→ **Goal of the exercise**
Would you please copy each line below that includes the string "médullaire"?

→ **Material to process**

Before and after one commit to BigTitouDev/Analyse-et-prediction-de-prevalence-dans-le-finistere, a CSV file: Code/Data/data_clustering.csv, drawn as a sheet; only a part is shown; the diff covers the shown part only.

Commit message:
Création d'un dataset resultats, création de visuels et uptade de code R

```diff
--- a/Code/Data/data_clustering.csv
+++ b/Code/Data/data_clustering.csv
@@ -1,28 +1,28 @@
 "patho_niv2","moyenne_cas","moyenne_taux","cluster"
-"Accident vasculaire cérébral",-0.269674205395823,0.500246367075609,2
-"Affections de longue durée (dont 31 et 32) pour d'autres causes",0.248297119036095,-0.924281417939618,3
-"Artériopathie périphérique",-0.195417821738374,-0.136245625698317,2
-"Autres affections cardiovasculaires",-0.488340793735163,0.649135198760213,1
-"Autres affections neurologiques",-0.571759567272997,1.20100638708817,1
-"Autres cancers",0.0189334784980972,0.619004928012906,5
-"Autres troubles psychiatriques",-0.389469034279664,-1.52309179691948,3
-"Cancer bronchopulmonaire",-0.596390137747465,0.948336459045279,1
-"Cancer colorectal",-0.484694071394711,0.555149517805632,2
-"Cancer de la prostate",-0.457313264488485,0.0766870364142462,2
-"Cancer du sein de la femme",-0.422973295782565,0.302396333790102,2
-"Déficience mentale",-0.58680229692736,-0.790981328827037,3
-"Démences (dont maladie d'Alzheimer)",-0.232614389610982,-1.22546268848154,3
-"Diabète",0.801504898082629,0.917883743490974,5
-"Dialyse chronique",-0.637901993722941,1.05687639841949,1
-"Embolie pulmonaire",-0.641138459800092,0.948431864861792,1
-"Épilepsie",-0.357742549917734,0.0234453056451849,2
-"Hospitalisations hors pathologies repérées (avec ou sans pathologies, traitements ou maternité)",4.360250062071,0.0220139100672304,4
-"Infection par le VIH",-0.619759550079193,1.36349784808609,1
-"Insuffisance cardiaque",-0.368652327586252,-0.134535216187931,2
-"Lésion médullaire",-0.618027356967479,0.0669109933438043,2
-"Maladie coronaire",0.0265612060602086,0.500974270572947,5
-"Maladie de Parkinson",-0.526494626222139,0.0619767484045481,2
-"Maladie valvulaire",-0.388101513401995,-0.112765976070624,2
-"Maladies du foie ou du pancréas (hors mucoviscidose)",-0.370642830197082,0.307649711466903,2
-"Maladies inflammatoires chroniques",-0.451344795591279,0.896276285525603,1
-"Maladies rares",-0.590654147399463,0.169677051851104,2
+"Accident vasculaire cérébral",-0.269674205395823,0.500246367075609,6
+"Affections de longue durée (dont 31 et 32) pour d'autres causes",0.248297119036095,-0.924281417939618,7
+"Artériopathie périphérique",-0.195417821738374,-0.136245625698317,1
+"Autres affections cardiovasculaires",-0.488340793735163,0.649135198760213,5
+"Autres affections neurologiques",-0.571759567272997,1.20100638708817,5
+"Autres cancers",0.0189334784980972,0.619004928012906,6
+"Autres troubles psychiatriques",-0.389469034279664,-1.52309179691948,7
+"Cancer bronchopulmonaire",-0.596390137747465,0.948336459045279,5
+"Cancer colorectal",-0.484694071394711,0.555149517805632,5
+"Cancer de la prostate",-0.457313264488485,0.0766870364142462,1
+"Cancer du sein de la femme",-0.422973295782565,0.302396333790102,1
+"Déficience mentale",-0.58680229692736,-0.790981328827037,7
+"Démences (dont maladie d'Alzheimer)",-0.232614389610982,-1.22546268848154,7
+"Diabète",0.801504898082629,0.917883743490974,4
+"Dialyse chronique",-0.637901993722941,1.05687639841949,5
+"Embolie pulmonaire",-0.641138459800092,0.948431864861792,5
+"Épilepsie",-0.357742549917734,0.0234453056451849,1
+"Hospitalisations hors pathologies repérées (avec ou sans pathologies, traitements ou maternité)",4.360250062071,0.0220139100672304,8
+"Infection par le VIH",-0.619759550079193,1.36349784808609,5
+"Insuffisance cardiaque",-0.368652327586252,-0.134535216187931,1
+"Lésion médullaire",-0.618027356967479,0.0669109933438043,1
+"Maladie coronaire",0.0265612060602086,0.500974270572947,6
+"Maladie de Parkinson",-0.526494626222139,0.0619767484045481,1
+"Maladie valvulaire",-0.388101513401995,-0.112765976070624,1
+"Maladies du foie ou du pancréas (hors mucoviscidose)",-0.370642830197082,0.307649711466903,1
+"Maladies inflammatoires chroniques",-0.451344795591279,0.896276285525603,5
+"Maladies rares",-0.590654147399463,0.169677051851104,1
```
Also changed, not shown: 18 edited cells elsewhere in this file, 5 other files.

→ **Response for this exercise**
-"Lésion médullaire",-0.618027356967479,0.0669109933438043,2
+"Lésion médullaire",-0.618027356967479,0.0669109933438043,1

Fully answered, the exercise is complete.